Here are a few snippets from some of the works included in the collection.
Nagarathile Pranayam: From K. Sachidanandan’s 1992 serialized work Dilli-Daly
Love in a city is like a pair of chappals wandering around for a room to sleep in, ripped and worn out by hard and pointy stones, till only a hole is left in them. Her agonizing ordeal over, she strips herself of all other memories and disappears down the hole.
Delhi -1981: M.Mukundan
A small pathway cuts across the maidan. If you take it, you can soon be at the main centre which will take you fast to Chirag Delhi. The maidan is always deserted. People walk by only once in a while.
The place is the haunt of pigs by day. To its west lies an old tomb in ruins … from the Mughal times, now home to hordes of doves. As you walk by you can hear the coo of the doves and the flap of their wings.
Pandey stood by the window, clutching the bars, gazing out. His room-mate Kishore Lal has switched on the radio and is listening to songs. Pandey, bored and least interested in film songs, knows not what to do. He’s still at the window, clutching the bars, looking out.
He could see Raghuveer and Nanak Chand walking by down below. They were the local goons.
Both are young. Raghuveer was in lockup for two days for assaulting girls, students of IP College while they were at the bus stop. Nanak has been in jail five times, the last, for chain-snatching.
Aswaroodnaya Varante Varavum Pokkum – Zachariah
I was also one among the crowd who saw the white horse being brought in for the bridegroom to ride on in his wedding procession. I was at the bus stop waiting for the bus to Yusuf Sara, when through the autumnal twilight and the mellow lights of a thousand bulbs and the rush of the mad traffic I saw the outline of a horse galloping toward us.

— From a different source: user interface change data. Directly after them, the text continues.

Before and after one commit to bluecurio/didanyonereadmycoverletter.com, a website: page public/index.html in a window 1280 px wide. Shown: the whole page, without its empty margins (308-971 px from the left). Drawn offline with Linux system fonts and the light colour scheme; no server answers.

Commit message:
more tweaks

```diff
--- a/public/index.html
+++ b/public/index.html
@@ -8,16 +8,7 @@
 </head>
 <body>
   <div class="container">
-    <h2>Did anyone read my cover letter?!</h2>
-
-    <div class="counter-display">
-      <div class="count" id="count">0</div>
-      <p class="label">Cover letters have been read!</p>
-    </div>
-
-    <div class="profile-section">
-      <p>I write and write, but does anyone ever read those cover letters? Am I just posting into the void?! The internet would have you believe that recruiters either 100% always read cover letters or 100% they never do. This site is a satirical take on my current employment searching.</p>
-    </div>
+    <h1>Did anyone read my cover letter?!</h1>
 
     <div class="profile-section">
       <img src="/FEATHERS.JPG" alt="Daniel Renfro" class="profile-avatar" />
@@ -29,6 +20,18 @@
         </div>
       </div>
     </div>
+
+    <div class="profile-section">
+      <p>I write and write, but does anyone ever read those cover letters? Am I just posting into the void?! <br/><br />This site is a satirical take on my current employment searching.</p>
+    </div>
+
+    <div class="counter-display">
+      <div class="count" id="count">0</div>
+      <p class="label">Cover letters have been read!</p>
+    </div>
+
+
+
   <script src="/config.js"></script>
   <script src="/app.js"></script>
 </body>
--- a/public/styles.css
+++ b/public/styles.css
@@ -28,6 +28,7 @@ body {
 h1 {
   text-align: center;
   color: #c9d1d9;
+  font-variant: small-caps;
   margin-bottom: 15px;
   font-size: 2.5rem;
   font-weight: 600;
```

Head bound in a white scarf and clad in a zari-laced kurta, the man riding the horse trotted up to me, bowed down and asked: “How far to Yususf Sara?”
The white horse, mouth slightly open from the reins which held him, stood close to me striking a touched-you, touched-you-not pose. I could see the goosebumps running all over his shiny body.

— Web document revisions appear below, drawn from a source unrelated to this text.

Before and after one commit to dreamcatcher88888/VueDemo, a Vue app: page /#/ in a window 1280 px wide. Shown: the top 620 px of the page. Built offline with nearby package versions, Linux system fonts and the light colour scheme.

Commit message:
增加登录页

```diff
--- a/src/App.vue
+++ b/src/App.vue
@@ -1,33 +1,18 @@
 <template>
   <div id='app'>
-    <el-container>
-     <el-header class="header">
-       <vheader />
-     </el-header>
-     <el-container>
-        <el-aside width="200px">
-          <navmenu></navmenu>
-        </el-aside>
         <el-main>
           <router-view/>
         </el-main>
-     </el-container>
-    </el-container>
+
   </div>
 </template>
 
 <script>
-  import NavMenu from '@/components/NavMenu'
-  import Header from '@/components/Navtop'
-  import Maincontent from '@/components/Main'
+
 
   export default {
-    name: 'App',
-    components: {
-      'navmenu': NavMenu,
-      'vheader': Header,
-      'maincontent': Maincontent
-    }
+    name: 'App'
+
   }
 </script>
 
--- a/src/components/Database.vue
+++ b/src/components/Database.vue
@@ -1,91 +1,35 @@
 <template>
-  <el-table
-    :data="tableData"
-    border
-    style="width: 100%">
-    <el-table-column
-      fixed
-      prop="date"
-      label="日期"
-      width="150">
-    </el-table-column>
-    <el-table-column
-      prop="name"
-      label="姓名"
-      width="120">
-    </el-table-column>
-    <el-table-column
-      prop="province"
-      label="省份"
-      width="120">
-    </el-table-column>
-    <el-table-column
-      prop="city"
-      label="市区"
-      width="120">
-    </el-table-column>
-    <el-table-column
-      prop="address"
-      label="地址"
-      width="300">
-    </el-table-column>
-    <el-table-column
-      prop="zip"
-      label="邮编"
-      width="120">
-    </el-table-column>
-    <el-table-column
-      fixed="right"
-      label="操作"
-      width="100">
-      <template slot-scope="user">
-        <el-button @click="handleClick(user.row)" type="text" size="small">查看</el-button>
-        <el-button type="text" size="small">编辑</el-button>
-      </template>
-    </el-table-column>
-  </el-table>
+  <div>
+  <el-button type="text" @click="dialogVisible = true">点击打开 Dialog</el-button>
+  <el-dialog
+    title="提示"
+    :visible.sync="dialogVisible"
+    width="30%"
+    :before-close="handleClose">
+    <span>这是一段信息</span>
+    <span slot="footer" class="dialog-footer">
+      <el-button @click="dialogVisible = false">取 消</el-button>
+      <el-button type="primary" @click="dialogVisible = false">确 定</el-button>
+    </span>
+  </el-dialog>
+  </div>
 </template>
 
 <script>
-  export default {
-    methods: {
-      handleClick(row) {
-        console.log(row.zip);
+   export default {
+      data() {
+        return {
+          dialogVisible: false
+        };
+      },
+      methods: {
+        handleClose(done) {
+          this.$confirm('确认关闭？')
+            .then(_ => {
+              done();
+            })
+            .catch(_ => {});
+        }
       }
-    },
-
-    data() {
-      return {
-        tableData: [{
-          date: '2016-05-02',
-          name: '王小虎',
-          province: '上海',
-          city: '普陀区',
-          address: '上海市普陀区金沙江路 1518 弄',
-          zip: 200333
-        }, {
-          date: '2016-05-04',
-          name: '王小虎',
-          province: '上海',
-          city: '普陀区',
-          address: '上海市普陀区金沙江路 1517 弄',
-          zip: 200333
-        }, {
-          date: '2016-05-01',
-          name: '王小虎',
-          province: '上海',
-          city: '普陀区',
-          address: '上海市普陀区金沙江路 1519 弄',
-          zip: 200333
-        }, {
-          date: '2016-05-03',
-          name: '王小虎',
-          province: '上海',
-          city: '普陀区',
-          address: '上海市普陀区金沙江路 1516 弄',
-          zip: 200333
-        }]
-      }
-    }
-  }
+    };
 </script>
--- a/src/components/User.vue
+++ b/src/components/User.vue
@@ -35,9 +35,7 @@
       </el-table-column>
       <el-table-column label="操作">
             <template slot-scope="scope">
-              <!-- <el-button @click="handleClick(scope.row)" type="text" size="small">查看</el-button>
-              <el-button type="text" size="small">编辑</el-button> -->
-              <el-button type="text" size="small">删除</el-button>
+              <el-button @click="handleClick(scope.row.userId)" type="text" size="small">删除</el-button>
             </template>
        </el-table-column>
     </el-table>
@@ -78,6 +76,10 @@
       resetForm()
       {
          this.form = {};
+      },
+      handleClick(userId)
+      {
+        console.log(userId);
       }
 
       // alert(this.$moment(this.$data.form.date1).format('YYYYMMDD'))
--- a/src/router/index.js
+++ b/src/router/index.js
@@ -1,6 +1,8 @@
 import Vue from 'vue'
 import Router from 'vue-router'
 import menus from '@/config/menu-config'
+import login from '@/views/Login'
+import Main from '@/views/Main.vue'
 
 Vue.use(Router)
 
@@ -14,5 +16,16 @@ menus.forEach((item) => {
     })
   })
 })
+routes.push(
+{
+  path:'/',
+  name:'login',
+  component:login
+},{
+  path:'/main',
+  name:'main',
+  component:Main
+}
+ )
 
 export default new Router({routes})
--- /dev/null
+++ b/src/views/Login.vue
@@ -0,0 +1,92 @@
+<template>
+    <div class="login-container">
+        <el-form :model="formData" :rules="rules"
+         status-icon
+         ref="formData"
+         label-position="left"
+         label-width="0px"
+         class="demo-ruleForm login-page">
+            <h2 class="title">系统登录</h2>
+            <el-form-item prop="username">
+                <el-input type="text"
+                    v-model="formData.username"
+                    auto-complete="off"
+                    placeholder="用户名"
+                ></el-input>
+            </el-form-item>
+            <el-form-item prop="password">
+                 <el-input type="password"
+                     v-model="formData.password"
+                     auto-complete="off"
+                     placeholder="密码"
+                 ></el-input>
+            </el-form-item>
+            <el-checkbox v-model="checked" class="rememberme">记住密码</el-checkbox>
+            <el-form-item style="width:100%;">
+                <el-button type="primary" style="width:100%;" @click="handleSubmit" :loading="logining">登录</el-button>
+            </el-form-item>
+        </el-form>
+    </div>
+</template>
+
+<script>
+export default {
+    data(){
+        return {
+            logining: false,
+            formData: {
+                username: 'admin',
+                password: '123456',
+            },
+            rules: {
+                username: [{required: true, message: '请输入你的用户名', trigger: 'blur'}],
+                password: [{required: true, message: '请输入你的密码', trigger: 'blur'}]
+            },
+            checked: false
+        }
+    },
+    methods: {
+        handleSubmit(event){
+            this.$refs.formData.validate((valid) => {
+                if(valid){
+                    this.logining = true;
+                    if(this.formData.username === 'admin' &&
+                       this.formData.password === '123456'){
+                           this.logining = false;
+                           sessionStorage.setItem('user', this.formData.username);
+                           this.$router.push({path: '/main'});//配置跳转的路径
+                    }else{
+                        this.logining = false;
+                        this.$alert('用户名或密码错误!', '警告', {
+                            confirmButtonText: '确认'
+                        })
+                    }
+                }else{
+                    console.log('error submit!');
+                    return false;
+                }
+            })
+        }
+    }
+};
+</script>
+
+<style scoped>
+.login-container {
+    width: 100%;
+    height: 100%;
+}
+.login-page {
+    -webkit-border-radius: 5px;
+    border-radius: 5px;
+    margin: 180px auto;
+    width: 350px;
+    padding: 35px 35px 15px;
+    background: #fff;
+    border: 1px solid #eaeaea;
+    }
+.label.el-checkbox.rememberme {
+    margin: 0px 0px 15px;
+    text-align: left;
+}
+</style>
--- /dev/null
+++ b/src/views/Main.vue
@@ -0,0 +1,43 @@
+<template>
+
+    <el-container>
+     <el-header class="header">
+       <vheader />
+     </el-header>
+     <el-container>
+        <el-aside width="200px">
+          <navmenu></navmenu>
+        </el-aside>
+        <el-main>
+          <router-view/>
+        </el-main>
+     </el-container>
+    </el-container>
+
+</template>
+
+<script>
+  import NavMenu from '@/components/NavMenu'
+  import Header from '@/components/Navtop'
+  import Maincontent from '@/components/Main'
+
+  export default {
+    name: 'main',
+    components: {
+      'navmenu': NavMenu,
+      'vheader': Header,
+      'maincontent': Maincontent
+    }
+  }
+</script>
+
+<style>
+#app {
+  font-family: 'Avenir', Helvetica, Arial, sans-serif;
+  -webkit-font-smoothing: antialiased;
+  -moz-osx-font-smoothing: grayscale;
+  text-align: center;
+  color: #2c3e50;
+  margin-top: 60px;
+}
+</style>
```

“Not too far, just about a mile,” I told him. The horse’s breath rolled out towards me in vapors on that cold night. On an impulse I asked him: “I’m also headed that way. Can I ride with you?” I’d fancied a horse ride right from childhood and this for me was the finest chance.
“Hold on tight. You may not be quite familiar with such a ride. It’s okay”, said the horseman. With my legs shivering and my breath almost choking on me, I croaked: “I’ll hold on to your waist.”
Indiaye Kandupidikkal – VKN
The scene shifts to Delhi. Private Secretary M.O.Mathai summons the Ambassador to Soviet Russia, who has just been in to see Prime Minister Jawaharlal Nehru.
Courtesy talks over, the PS asked him:
“What’s up, how’s everything, Mr Ambassador?”
The Ambassador replied: “Everything’s fine. Besides, the Soviet Union has decided to translate ‘Discovery of India’ into Russian and publish it.
“Not bad. Is Nehruji okay with it?”
“Thrice over”. He spat out the red beetel juice and continued: “Shubasya shighram, which means, the earlier the better.”
“How about the royalty….?”
“Not a word. Even otherwise what financial deals are we talking about, especially with regard to such a sprawling land like the Soviet Union with its myriad linguistic variations?
“You guessed it. The Soviet Union has so many languages.”
“Take Page 7 of a daily and glance at the local news… a collection of snippets in over 40 languages…”